Takeo77 wrote: ↑
Sat Mar 10, 2018 1:52 pm
...Anything you can do to reduce your workload in the landing phase you should do so you are ready to take on any problems you might encounter. 1' off the deck is no place to find out you can't get out of your harness or get upright.
Given your experience with powered GA flying, you are well aware of the requirements for absolute and quick control on final. Correct? You are not holding the yoke or control stick by it's lowest mechanical advantage positions, are you? Certainly not. Why do an approach on an HG while attempting to control your glider using a low-mechanical advantage hand position?

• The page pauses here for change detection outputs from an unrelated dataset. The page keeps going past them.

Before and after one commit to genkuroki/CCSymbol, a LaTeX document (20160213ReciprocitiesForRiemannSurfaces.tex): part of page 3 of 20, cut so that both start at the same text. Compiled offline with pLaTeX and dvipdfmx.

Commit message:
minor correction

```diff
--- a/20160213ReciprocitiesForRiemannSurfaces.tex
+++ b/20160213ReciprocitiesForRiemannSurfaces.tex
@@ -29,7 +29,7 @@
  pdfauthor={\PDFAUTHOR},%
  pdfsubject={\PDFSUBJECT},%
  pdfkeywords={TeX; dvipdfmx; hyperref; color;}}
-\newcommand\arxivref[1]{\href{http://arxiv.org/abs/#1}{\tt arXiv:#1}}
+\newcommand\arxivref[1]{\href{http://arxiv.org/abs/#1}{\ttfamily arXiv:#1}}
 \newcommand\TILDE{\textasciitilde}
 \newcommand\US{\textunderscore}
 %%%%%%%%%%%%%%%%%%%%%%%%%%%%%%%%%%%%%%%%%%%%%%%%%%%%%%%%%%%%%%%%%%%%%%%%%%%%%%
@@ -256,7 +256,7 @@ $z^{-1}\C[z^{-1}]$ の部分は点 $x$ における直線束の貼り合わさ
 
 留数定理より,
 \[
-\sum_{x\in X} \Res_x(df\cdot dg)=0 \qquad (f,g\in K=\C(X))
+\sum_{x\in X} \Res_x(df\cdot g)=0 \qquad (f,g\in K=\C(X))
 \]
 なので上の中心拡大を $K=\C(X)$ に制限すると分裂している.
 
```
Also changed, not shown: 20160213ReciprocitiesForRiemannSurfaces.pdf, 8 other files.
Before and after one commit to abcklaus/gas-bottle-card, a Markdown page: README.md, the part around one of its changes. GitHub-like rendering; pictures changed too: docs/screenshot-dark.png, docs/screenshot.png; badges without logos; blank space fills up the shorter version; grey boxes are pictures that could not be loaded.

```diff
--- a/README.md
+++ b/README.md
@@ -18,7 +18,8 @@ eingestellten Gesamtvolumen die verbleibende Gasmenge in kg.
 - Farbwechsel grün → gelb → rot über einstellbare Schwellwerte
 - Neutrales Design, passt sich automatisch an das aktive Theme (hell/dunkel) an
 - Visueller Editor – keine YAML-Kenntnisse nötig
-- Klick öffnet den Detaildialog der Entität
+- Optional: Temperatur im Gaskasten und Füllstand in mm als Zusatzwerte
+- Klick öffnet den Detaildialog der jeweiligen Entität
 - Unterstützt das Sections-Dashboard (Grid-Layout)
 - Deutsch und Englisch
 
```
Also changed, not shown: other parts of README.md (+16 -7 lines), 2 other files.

I have GA flying experience as well, but what we lack in HG flying (flexies) are a reasonably consistent CG, controllable moving surfaces, and powered propulsion. If while piloting a powered aircraft the pilot experiences a severe updraft, power can be applied for a go-around, or he can fully deploy flaps and dive it in with a slip if a go-around is not possible. In a sailplane, the pilot can deploy full flaps and down elevator, or fully deploy the Schempp-Hirth-style airbrakes, and slipping is beneficial as well.
HG pilots have two tools for turbulent LZ's, ok, three... Don't launch, or deploy the drogue, or pull the foocker in hard. The only method of giving yourself the most pitch control if you get thrown is to have the control bar well in hand and be in a position where the pilot's body does not interfere with the control bar. I've been in a few situations where I was very glad to be riding the control bar all the way into GE, and once firmly within GE, had little (no) problem with the hand transition. The glider is in it's most stable flight regime while within ground effect, so why not use that moment of maximum stability to best advantage?
I suppose it boils down to first: the pilot's comfort level with a 'late' transition, and second: the amount of practice a pilot is willing to put in to ensure accurate transitions. I have witnessed quite a few experienced pilots with truly sloppy and misplaced hand transitions, even at altitude, so I can understand their misgivings and unwillingness to explore the alternate possibility. I've also seen some rather beautiful, graceful approaches and landings in some very gnarly conditions. But that only occurs when the pilot is aggressive and in full contact with the CONTROL bar.
It's been my experience that previous experiences with other high-speed activities, such as closed-course and/or road motorcycle racing, motocross, speed-skating, etc, all where the athlete is very close to the ground at high speeds (especially if body parts are routinely in contact with ground or ice), can help to 'train out' a pilot's anxiety caused by high-speed proximity while approaching the ground and trains him for clearer thinking in fast-paced situations. Activities like these also trains a pilot to keep his eyes on the prize, rather than on his demise.
To my thinking, a pilot should do everything he/she can to maintain positive and instantaneous control in the event of turbulence on final. Everything that reduces control, i.e. hands on DT's in a fully upright position much above GE-altitude, is merely waiting to be thrown off the chosen glide slope. Being thrown off GS may not be such a big problem on approach into a large LZ, but we don't have that luxury most of the time. Perhaps you do?
To my recollection, no one ever mentioned keeping the legs in the harness on final, and why would a pilot not be able to maneuver to the upright position as the point of zero pitch moment approached?
But then here is a possible scenario.... a pilot's harness zipper snags and the velcro doesn't release. If the pilot is so accustomed to approaches while upright and hands up, not being at all familiar with an approach on the control bar, it's almost likely that the landing is not going to be spectator-approved. Perhaps worse.
Anyway, Thanks for all your ideas. I hope this conversations generates further thought.